Confessions of An Irish Publican
nytheatre.com review by Ivanna Cullinan
November 12, 2008
While the current version of Confessions of an Irish Publican feels very much like a workshop and in need of further revision to the text, it is a pleasure to watch an actor of Des Keogh's experience at work.

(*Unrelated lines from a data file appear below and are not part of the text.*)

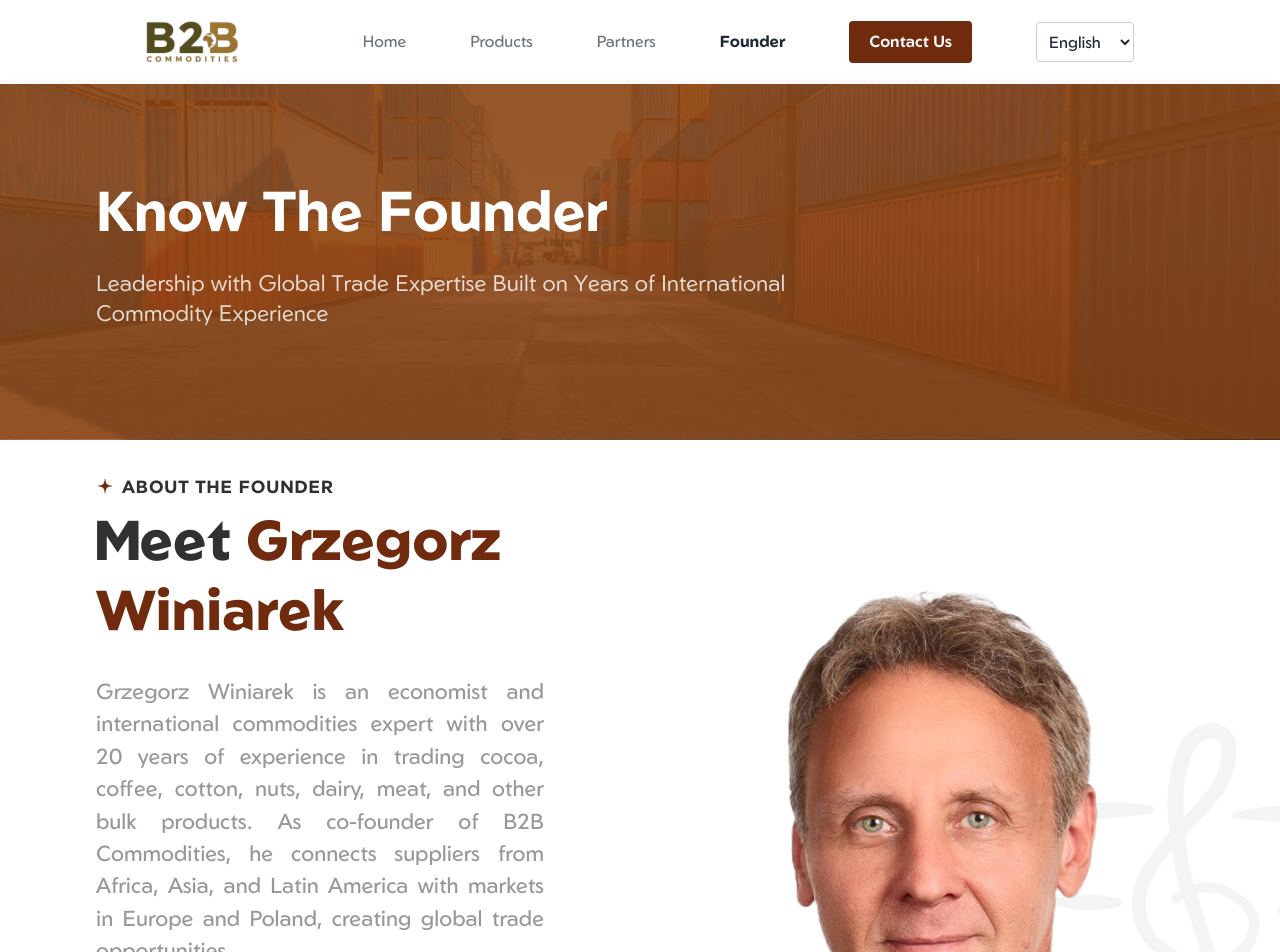
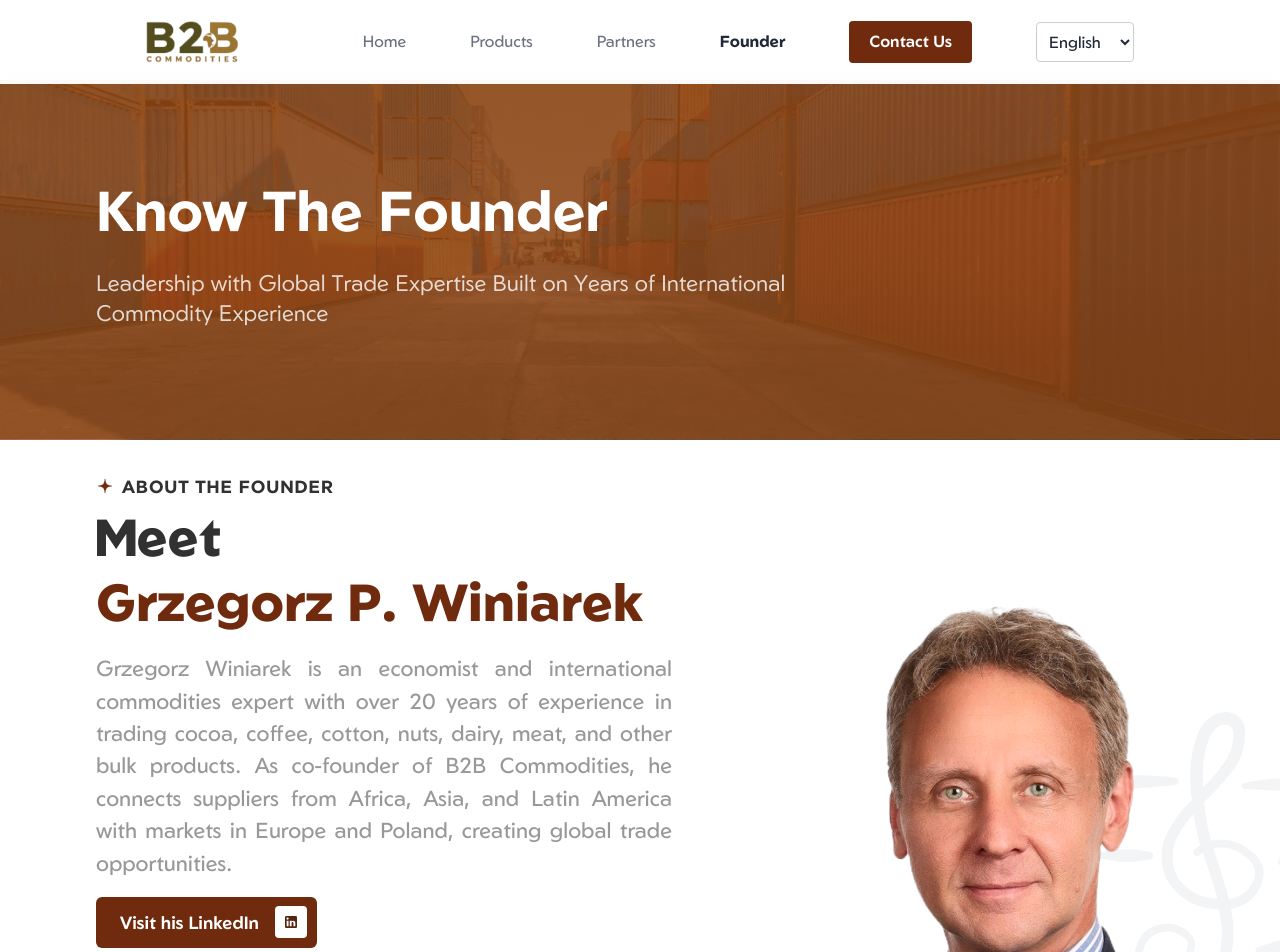
Before and after one commit to B2BCOCOA/b2b-commodities-website, a Vue app: page /founder in a window 1280 px wide. Shown: the top 952 px of the page. Built offline with nearby package versions, Linux system fonts and the light colour scheme.

Commit message:
First code push

```diff
--- a/src/components/sections/AboutSection.vue
+++ b/src/components/sections/AboutSection.vue
@@ -174,7 +174,7 @@ onUnmounted(() => {
 <style scoped>
 .about-section {
   padding: 6rem 6rem;
-  background-image: url('@/assets/images/home-about-section-background.jpg');
+  background-image: url('@/assets/images/containerspage.jpg');
   background-size: cover;
   background-position: center;
   background-repeat: no-repeat;
--- a/src/locales/ar.json
+++ b/src/locales/ar.json
@@ -55,6 +55,7 @@
         "جوز الكاجو والحبات",
         "السمسم الأبيض والأسود",
         "الفواكه المجففة",
+        "زيت الأفوكادو",
         "السلع الاستوائية الأخرى"
       ]
     },
--- a/src/locales/de.json
+++ b/src/locales/de.json
@@ -55,6 +55,7 @@
         "Cashewnüsse & Kerne",
         "Sesam Weiß & Schwarz",
         "Trockenfrüchte",
+        "Avocadoöl",
         "Andere tropische Rohstoffe"
       ]
     },
--- a/src/locales/en.json
+++ b/src/locales/en.json
@@ -55,6 +55,7 @@
         "Cashew Nuts & Kernels",
         "Sesame White & Black",
         "Dried Fruits",
+        "Avocado Oil",
         "Other Tropical Commodities"
       ]
     },
--- a/src/locales/fr.json
+++ b/src/locales/fr.json
@@ -55,6 +55,7 @@
         "Noix de Cajou & Amandes",
         "Sésame Blanc & Noir",
         "Fruits Secs",
+        "Huile d'avocat",
         "Autres Produits Tropicaux"
       ]
     },
--- a/src/locales/pl.json
+++ b/src/locales/pl.json
@@ -55,6 +55,7 @@
         "Nerkowce & Jądra",
         "Sezam Biały & Czarny",
         "Owoce Suszone",
+        "Olej z awokado",
         "Inne Towary Tropikalne"
       ]
     },
--- a/src/views/FounderPage.vue
+++ b/src/views/FounderPage.vue
@@ -19,7 +19,7 @@
               <span>{{ $t('founder.profile.badge') }}</span>
             </div>
 
-            <h2 class="founder-title">Meet <span>Grzegorz Winiarek</span></h2>
+            <h2 class="founder-title">Meet<br /><span>Grzegorz P. Winiarek</span></h2>
 
             <p class="founder-bio">
               {{ $t('founder.profile.bio') }}
@@ -228,7 +228,7 @@ import musicNoteIcon from '@/assets/images/music-note.png'
 }
 
 .profile-info {
-  width: 50%;
+  width: 60%;
   display: flex;
   align-items: center;
   justify-content: center;
@@ -236,7 +236,7 @@ import musicNoteIcon from '@/assets/images/music-note.png'
 }
 
 .info-inner {
-  max-width: 600px;
+  max-width: 700px;
 }
 
 .about-badge {
@@ -260,9 +260,9 @@ import musicNoteIcon from '@/assets/images/music-note.png'
 }
 
 .founder-title {
-  font-size: 3.5rem;
+  font-size: 3.25rem;
   color: #313131;
-  margin-bottom: 2rem;
+  margin-bottom:1.2rem;
   font-weight: 800;
 }
 
@@ -326,7 +326,7 @@ import musicNoteIcon from '@/assets/images/music-note.png'
 }
 
 .profile-image {
-  width: 50%;
+  width: 40%;
   padding: 0;
   margin: 0;
 }
```
Also changed, not shown: src/assets/images/operratingmap.png.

Presented in the intimate and pleasant W. Scott McLucas Studio Theater at Irish Rep, this one-man show adapts the work of Kerry writer and publican, John B. Keane. A publican is the person who runs the local pub and hence is in the know of most goings-on. However, this piece is mostly concerned with the romantic life of the publican and how that plays out. Our man is a bachelor of around 40 who finds himself suddenly and devastatingly in love with an 18-year-old school girl at the local convent. He is also the goal of a force of nature Dublin lawyer, Grace, who has set her sights on him regardless of his opinion of the matter. While largely the reminiscences of the publican regarding this part of his life, the piece also utilizes characters from the local village, including the parish priest, a cursing closet drinker, Mother Superior of the convent, his friend Plather (who's slept with a mermaid), and Grace herself. Told through a series of letters to a friend, the piece alternates between storytelling and present-time speeches by the characters themselves. A fair amount of time is covered and much of the local culture is explored before our man finds his life settled for him and himself set up well.

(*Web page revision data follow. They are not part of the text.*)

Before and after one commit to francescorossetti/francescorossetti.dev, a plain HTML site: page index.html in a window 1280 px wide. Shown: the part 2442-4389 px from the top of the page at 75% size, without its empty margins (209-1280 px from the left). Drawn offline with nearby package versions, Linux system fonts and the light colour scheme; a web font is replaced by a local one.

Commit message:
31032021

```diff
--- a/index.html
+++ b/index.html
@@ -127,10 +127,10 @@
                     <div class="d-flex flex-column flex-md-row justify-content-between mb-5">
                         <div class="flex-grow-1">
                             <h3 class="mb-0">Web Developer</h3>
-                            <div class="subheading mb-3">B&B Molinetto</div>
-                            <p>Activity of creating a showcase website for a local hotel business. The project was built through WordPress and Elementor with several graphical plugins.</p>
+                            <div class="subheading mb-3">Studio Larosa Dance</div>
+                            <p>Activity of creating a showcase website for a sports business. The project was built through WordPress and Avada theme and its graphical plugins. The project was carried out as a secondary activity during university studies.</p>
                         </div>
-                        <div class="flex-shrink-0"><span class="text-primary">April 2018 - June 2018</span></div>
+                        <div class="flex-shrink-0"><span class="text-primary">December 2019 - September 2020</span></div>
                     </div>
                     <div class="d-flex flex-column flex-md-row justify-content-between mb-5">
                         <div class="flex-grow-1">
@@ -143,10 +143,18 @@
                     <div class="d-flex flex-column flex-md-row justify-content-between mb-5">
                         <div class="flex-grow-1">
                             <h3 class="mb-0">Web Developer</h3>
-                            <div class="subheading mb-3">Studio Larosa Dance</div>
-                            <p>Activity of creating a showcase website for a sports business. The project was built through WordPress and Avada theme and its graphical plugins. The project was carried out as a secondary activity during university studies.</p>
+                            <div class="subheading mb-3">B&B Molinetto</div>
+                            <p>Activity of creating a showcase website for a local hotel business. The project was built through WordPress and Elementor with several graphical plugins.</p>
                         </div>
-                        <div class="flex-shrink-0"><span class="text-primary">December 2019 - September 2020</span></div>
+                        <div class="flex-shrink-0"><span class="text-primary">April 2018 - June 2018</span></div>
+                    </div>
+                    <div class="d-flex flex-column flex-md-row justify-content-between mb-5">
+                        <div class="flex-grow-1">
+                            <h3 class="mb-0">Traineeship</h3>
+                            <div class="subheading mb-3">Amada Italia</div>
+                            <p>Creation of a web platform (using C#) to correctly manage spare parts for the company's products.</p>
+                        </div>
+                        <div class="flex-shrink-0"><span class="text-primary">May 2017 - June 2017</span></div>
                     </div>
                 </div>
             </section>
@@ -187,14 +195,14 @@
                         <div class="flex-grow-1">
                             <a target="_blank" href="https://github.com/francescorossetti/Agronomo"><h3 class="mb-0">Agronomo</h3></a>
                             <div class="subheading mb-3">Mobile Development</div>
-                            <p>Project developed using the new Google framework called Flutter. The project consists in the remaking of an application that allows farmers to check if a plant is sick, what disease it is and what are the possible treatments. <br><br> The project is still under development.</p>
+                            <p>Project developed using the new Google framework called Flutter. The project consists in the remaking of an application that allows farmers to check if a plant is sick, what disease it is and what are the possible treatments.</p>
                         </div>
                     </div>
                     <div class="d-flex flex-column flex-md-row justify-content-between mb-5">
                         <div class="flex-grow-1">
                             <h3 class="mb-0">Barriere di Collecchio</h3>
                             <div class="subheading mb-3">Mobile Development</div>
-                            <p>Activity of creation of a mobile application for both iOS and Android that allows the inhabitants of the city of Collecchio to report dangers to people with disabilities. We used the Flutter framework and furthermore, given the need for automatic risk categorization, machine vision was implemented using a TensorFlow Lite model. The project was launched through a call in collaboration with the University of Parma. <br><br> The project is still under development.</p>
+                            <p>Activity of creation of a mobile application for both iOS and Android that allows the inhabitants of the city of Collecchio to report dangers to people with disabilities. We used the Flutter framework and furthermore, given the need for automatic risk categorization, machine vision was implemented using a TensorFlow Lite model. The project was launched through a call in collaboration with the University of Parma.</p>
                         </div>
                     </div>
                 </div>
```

As the actor Des Keogh is older than the publican is when the events of the piece take place, having him read the starts of letters works to bring the audience a sense of going back to this time. But there's little sense of him now and how he feels about looking back, which could add much to the feeling of wholeness for the play. As it stands, Confessions of an Irish Publican is unwieldy and can meander. The piece is so devoted to conveying the entire village-scape, as well as honoring bits in Keane's writing that Keogh seems to have particular affection for, that it overwhelms itself. Keogh's considerable talents are strained by the weight of accountability to material that isn't always that interesting. The closet drinker who buys bottles of stout "for her porter cake" is amusing but does nothing to further the story nor does she enrich it. Strongly trimmed, this piece could have a nice balance between the dictatorial parish priest and the highly-connected-to-the-community Mother Superior to give a sense of the place, and then the Mother Superior and Plather as the protagonists for either side of the Publican's affections. Because the thread of the whole piece is the Publican's romances, the conflicts—between reality and daydream, and how himself is clueless to what is going on and who the women in his life truly are—are muddied by the extraneous and disconnected detail that is also being presented.
Despite the unfinished state of the work, Keogh is a fine actor and it is enjoyable to experience his skills in Confessions of an Irish Publican. It would be a delight to see him in a revised and condensed version that showed him off better.